We managed to develop five films yesterday. Well, we (LoLo and I) did two so she could see how it was done, then develop her own one herself, after which she decided it was time for a break and I did the other three. So today, something of Berlin and surroundings (aka Potsdam) as I saw it for a couple of weeks. All black and white of course, part of this year’s photography experiment. There’s another film to come (still in the camera) with some shots I’m already rather excited to see.
Wherever you go in Berlin, history is not far away. The Reichstag, for example, was once burned down by Hitler’s henchmen and has now been redesigned by Norman Foster, with an amazing structure inside the dome covering much of the roof:
And then there’s the Berlin cathedral, with its magnificent organ:
But enough of the tourist traps.
I like shapes and the way they can frame a picture:
There’s a bike theme developing here:
That last one I just found amusing really.
I found that I was seeing shapes and patterns everywhere:
Some of which were entirely more sombre. These are the train tracks where Jews were deported from Berlin in the 1940s:
Potsdam is famous for its palace, modelled on Versailles, but my favourite building is hidden, a few minutes’ walk from the palace and most of the people. I love its geometry and the light and shadows within the same space. At the end of the day, photography is all about light.
And a few from just walking around:
And finally, some of the people, who really do come from all over the world. In some parts of the city, all the signs outside the shops are in English only because of the diversity of the population living there. It’s not unheard of to encounter a native German having to order something in English because the person in a shop speaks no German.
Alexanderplatz is at the heart of the city – we were watching an impromptu show of some description and I turned around and saw this person having a sleep in the middle of the day.
These three were playing some very unusual music which seemed to be trying to blend jazz and hip-hop:
And then one of them came across the road to where were standing waiting to order our burgers (they are very good burgers, even if they are made in what used to be a public toilet, right under a railway track):
It turned out that he was from New York and we got chatting – he was encouraging everyone to get involved with a cause which had something to do with the further evolution of mankind and how mushrooms are the answer. We should, he said, be more like the trees which evolved from mushrooms. I tried to establish what that meant in practice, but then we got onto mushrooms and Chernobyl – “Google it,” he said.

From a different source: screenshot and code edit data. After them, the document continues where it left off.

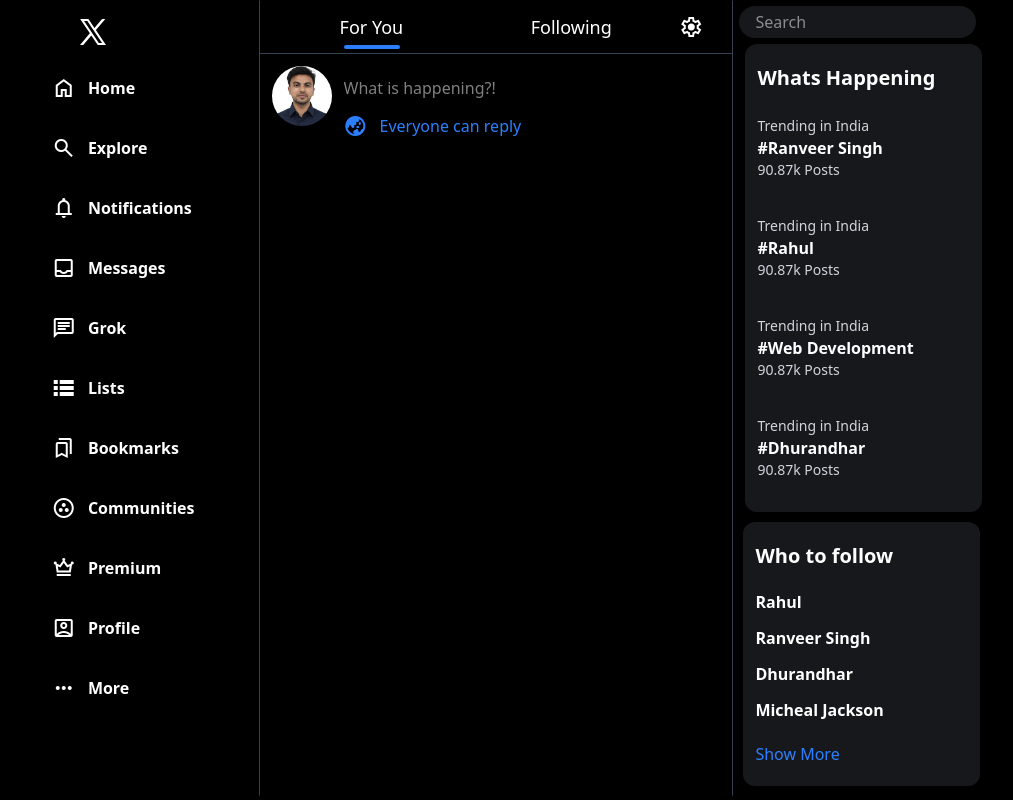
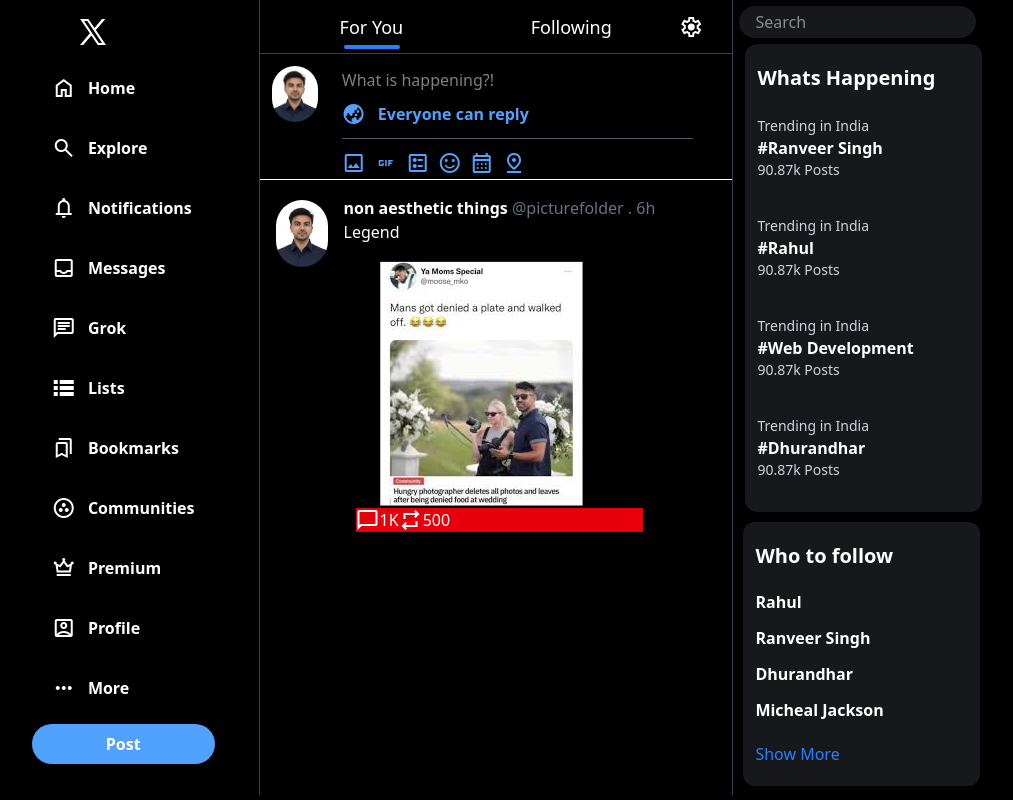
Before and after one commit to Rahul-Chaudhary07082004/Twitter-UI-clone, a website: page src/index.html in a window 1280 px wide. Shown: the whole page, without its empty margins (73-1086 px from the left). Drawn offline with nearby package versions, Linux system fonts and the light colour scheme.

Commit message:
Just a few works ago from completing this work

```diff
--- a/src/index.html
+++ b/src/index.html
@@ -90,6 +90,11 @@
               more_horiz
             </span>More
           </li>
+          <li>
+            <div class="post text-center gap-3 w-full px-4 py-2 bg-blue-400 hover:cursor-pointer rounded-full ">
+              <button class="hover:cursor-pointer ">Post</button>
+            </div>
+          </li>
         </ul>
       </div>
     </div>
@@ -103,20 +108,66 @@
           </span></div>
       </div>
       <div class="hr h-[1px] w-full bg-gray-700 "></div>
-      <div class="whatishappening flex">
-        <div class="img w-15 h-15 m-3 ">
+      <div class="whatishappening flex gap-3">
+        <div class="img w-14 h-14 m-3 ">
           <img src="/passport size photo.jpeg" alt="" class="rounded-full object-cover w-full h-full ">
         </div>
-        <div>
-          <input type="text" name="" class="w-full bg-black text-white outline-none h-7 text-l mt-5 mb-3 "
+        <div class="w-full ">
+          <input type="text" name="" class="w-full bg-black text-white outline-none h-7 text-l mt-3 mb-2 "
             placeholder="What is happening?!">
-          <div class="globe text-blue-500 flex items-center gap-3 ">
+          <div class="globe text-blue-400 flex items-center gap-3 ">
             <span class="material-symbols-outlined">
               globe_asia
             </span>
-            <span class="">Everyone can reply</span>
+            <span class="font-bold">Everyone can reply</span>
+          </div>
+          <div class="w-[90%] h-[1px] bg-gray-600 my-3 "></div>
+          <div class="blue-icons flex gap-2 text-blue-400">
+            <span class="material-symbols-outlined cursor-pointer">
+              image
+            </span>
+            <span class="material-symbols-outlined cursor-pointer">
+              gif
+            </span>
+            <span class="material-symbols-outlined cursor-pointer">
+              ballot
+            </span>
+            <span class="material-symbols-outlined cursor-pointer">
+              sentiment_satisfied
+            </span>
+            <span class="material-symbols-outlined cursor-pointer">
+              calendar_month
+            </span>
+            <span class="material-symbols-outlined cursor-pointer">
+              pin_drop
+            </span>
           </div>
         </div>
+      </div>
+      <hr class="my-1">
+      <div class="posts">
+        <div class="post flex ">
+          <div class="image">
+            <img src="http://127.0.0.1:5500/passport%20size%20photo.jpeg" class="rounded-full object-cover w-13 m-4"
+              alt="">
+          </div>
+          <div class="content my-3">
+            <span class="font-bold hover:underline hover:cursor-pointer">non aesthetic things</span>
+            <span class="text-gray-500">@picturefolder . 6h</span>
+            <div>Legend</div>
+            <div class="postimg ">
+              <img src="/images.jpg" class="ml-9 mt-4" alt="">
+            </div>
+            <div class="icons flex mx-3 bg-red-600">
+              <div class="icon flex justify-center items-center">
+                <span class="material-symbols-outlined">chat_bubble</span>1K
+                <span class="material-symbols-outlined">repeat</span>500
+
+              </div>
+            </div>
+          </div>
+        </div>
+
       </div>
     </div>
     <div class="third w-full ">
```
Also changed, not shown: images.jpg (added), src/output.css.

And this musician was playing “The Sound of Silence” when we came by. I suspect he has an interesting life story. And I am always grateful when people are happy for me to take their picture.
And that’s some of what I see when I’m in Berlin.